■ YOUR GOAL:
Lines with "changed": pull these out of the listing below.

■ SOURCE INFORMATION:
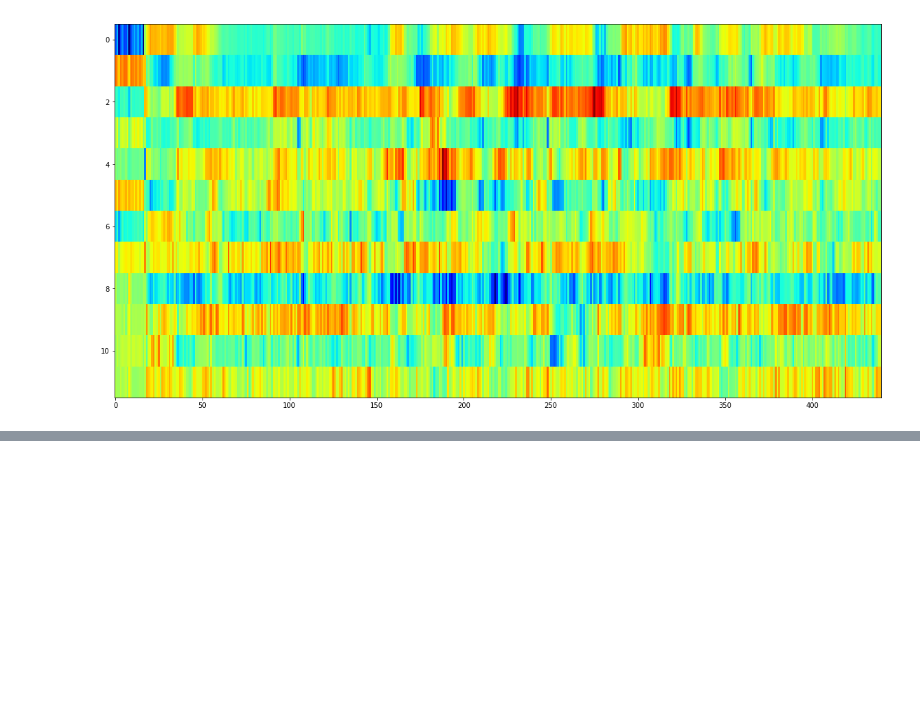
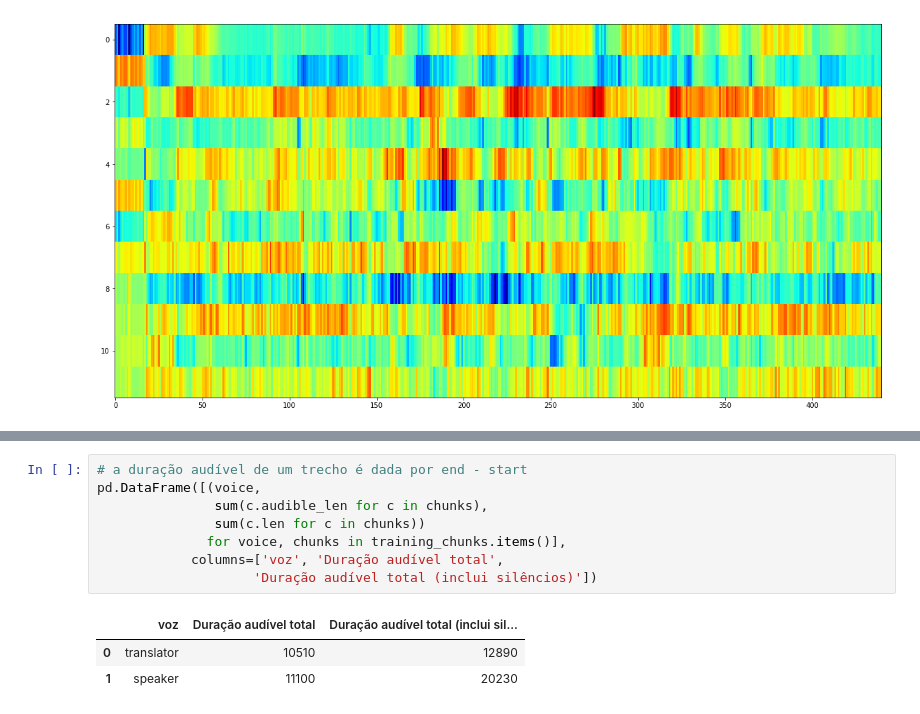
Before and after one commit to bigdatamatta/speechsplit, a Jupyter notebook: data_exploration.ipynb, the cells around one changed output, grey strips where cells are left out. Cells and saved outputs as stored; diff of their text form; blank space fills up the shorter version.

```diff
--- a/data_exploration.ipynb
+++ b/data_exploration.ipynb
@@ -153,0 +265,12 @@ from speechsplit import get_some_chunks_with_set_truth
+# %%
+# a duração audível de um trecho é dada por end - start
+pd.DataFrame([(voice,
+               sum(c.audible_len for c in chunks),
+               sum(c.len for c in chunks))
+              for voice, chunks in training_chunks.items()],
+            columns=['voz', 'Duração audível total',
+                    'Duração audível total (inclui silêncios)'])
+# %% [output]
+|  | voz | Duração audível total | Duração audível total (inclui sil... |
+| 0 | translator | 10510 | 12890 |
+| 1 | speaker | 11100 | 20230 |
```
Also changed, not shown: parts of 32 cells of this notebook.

■ COMPLETED TASK:
Before and after one commit to bigdatamatta/speechsplit, a Jupyter notebook: data_exploration.ipynb, the cells around one changed output, grey strips where cells are left out. Cells and saved outputs as stored; diff of their text form; blank space fills up the shorter version.
Also changed, not shown: parts of 32 cells of this notebook.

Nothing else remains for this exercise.